CHARLESTON, W.Va. -- A bill sponsored by Sen. Joe Manchin, D-W.Va., would severely harm efforts to develop and deploy technology to capture greenhouse gas pollution from coal-fired power plants, a congressional subcommittee was told Thursday.
Manchin has joined with Rep. Ed Whitfield, R-Ky., on a bill that would block the Obama administration's current plans to issue he first-ever limits on carbon dioxide emissions from power plants as part of broader effort to curb climate change.
On Thursday, House Republicans scheduled a hearing to promote the Manchin-Whitfield proposal and to repeat their concerns that the U.S. Environmental Protection Agency is wrongly targeting the coal industry.
Testifying before a House Energy and Commerce subcommittee, Manchin complained that EPA "is holding the coal industry to impossible standards" and that utilities are "still a ways off" from developing carbon capture and storage technology, or CCS.
But other witnesses at the hearing said that concrete rules like those proposed by EPA would actually help the coal industry, and that Manchin's plan to delay the agency would do more harm than good for mining communities.

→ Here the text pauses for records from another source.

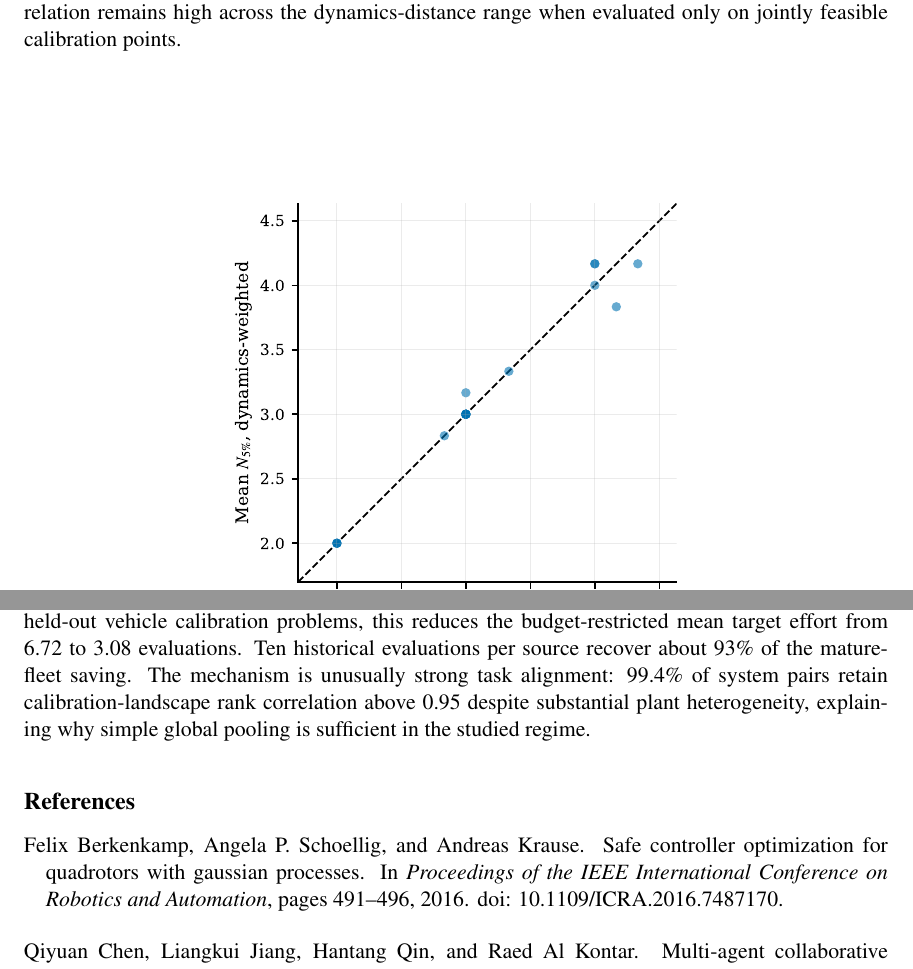
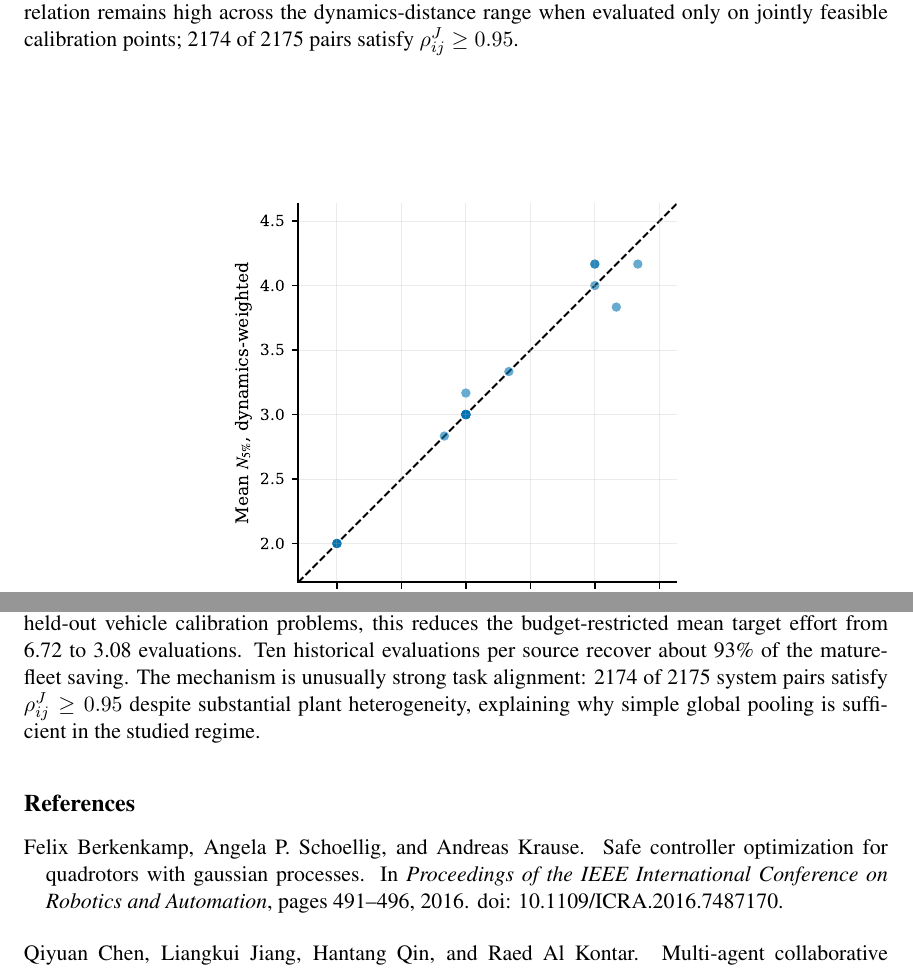
Before and after one commit to j-cap/2026_FBO_LQI, a LaTeX document (latex/main.tex): two parts of pages 8 and 9 of 10, joined at a grey line, cut so that both start at the same text. Compiled offline with pdfLaTeX.

Commit message:
Update manuscript to recovered landscape statistics

```diff
--- a/latex/main.tex
+++ b/latex/main.tex
@@ -206,7 +206,7 @@ The key mechanistic result is that substantial plant heterogeneity produces only
 \subfloat[Vehicle-parameter heterogeneity.\label{fig:landscape_params}]{\figurepdf{0.38\textwidth}{figures/fig2a_vehicle_parameter_heterogeneity.pdf}}
 \hfill
 \subfloat[Dynamics distance versus calibration-landscape similarity.\label{fig:landscape_similarity}]{\figurepdf{0.57\textwidth}{figures/fig2b_dynamics_vs_landscape_similarity.pdf}}
-\caption{Plant heterogeneity produces only limited calibration-landscape heterogeneity. Rank correlation remains high across the dynamics-distance range when evaluated only on jointly feasible calibration points.}
+\caption{Plant heterogeneity produces only limited calibration-landscape heterogeneity. Rank correlation remains high across the dynamics-distance range when evaluated only on jointly feasible calibration points; 2174 of 2175 pairs satisfy $\rho_{ij}^{J}\ge0.95$.}
 \label{fig:landscape}
 \end{figure}
 
@@ -234,7 +234,7 @@ The transferable information object is the task-level record $(\boldsymbol{\xi},
 Several limitations remain. Validation is simulation based, and the study considers one three-dimensional LQI parameterization, one lateral-control task, and a narrow constant-speed operating regime. Higher-dimensional controller classes or more heterogeneous task distributions may exhibit weaker landscape alignment and may favor selective or multi-task BO models. The offline reference is numerically well converged but is not a proof of the global optimum. Finally, the work characterizes transferability and sample efficiency rather than privacy or communication-optimal distributed BO.
 
 \section{Conclusion}
-Fleet-informed BO reuses normalized controller-calibration observations across heterogeneous dynamical systems while retaining target-specific model identification and gain synthesis. Across 120 held-out vehicle calibration problems, this reduces the budget-restricted mean target effort from 6.72 to 3.08 evaluations. Ten historical evaluations per source recover about 93\% of the mature-fleet saving. The mechanism is unusually strong task alignment: 99.4\% of system pairs retain calibration-landscape rank correlation above 0.95 despite substantial plant heterogeneity, explaining why simple global pooling is sufficient in the studied regime.
+Fleet-informed BO reuses normalized controller-calibration observations across heterogeneous dynamical systems while retaining target-specific model identification and gain synthesis. Across 120 held-out vehicle calibration problems, this reduces the budget-restricted mean target effort from 6.72 to 3.08 evaluations. Ten historical evaluations per source recover about 93\% of the mature-fleet saving. The mechanism is unusually strong task alignment: 2174 of 2175 system pairs satisfy $\rho_{ij}^{J}\ge0.95$ despite substantial plant heterogeneity, explaining why simple global pooling is sufficient in the studied regime.
 
 \bibliography{references}
 
```
Also changed, not shown: latex/main.tex (6 more changed lines).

Susan Tierney, an energy and economics consultant with the Boston-based Analysis Group, told lawmakers that the EPA rules "will help to clarify the rules of the road" for both coal and natural gas.
"Having clear rules and policy stability will help support a positive investment environment at a time when new generating capacity and investor support for billions in financing will be needed in many parts of the country," Tierney testified.

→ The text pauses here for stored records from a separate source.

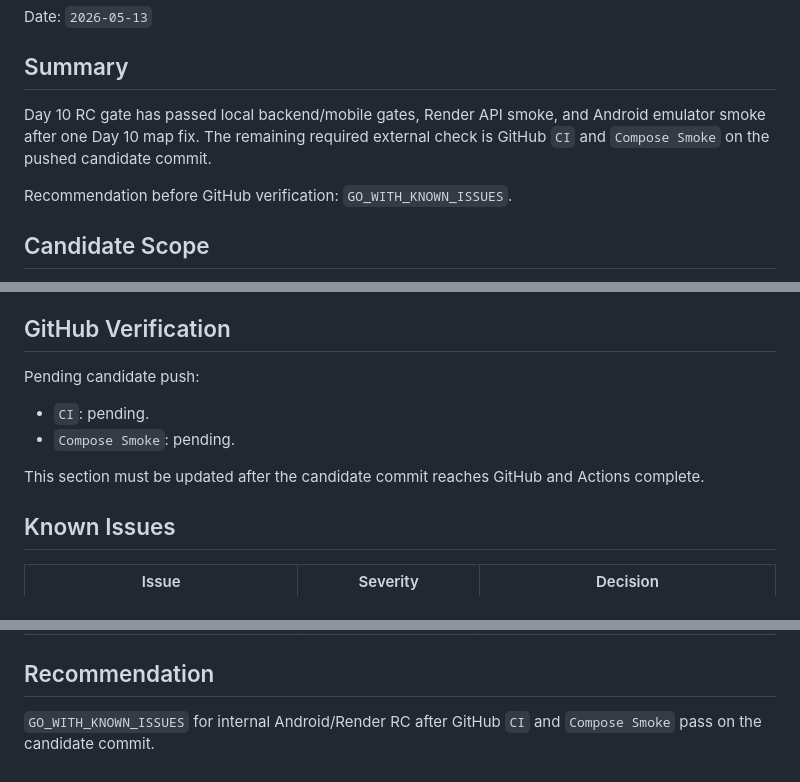
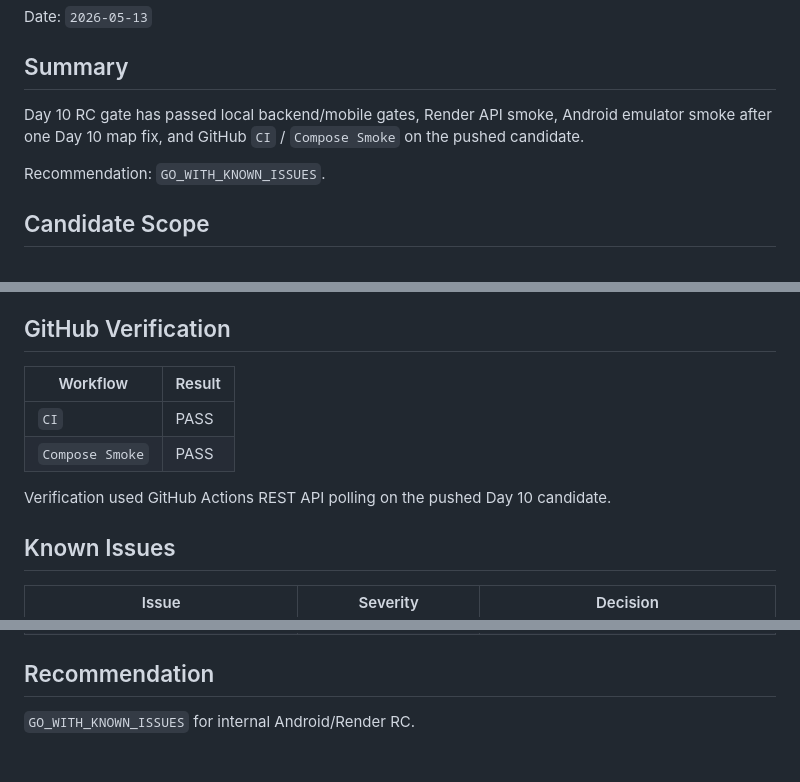
Before and after one commit to DuongNX13/PawMate, a Markdown page: docs/qa/day10_rc_gate_report.md, 3 parts joined by grey strips. Rendered like a GitHub page.

Commit message:
docs: finalize Day 10 RC gate

```diff
--- a/docs/qa/day10_rc_gate_report.md
+++ b/docs/qa/day10_rc_gate_report.md
@@ -4,9 +4,9 @@ Date: `2026-05-13`
 
 ## Summary
 
-Day 10 RC gate has passed local backend/mobile gates, Render API smoke, and Android emulator smoke after one Day 10 map fix. The remaining required external check is GitHub `CI` and `Compose Smoke` on the pushed candidate commit.
+Day 10 RC gate has passed local backend/mobile gates, Render API smoke, Android emulator smoke after one Day 10 map fix, and GitHub `CI` / `Compose Smoke` on the pushed candidate.
 
-Recommendation before GitHub verification: `GO_WITH_KNOWN_ISSUES`.
+Recommendation: `GO_WITH_KNOWN_ISSUES`.
 
 ## Candidate Scope
 
@@ -83,12 +83,12 @@ Post-fix proof:
 
 ## GitHub Verification
 
-Pending candidate push:
+| Workflow | Result |
+|---|---|
+| `CI` | PASS |
+| `Compose Smoke` | PASS |
 
-- `CI`: pending.
-- `Compose Smoke`: pending.
-
-This section must be updated after the candidate commit reaches GitHub and Actions complete.
+Verification used GitHub Actions REST API polling on the pushed Day 10 candidate.
 
 ## Known Issues
 
@@ -101,4 +101,4 @@ This section must be updated after the candidate commit reaches GitHub and Actio
 
 ## Recommendation
 
-`GO_WITH_KNOWN_ISSUES` for internal Android/Render RC after GitHub `CI` and `Compose Smoke` pass on the candidate commit.
+`GO_WITH_KNOWN_ISSUES` for internal Android/Render RC.
```
Also changed, not shown: docs/management/day10_execution_board.md (+3 -3 lines).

David Hawkins, director of climate programs for the Natural Resources Defense Council, said that the legislation "would not improve the lot of coal producers or communities in coal country."
"Rather, it would destroy power sector interest in deploying carbon capture and storage systems - the one technology that could provide a pathway for more sustainable use of coal," Hawkins said in his testimony.
For years, scientists have been urging major cuts in emissions of carbon dioxide and other greenhouse gases to avoid the worst impacts of rising global temperatures.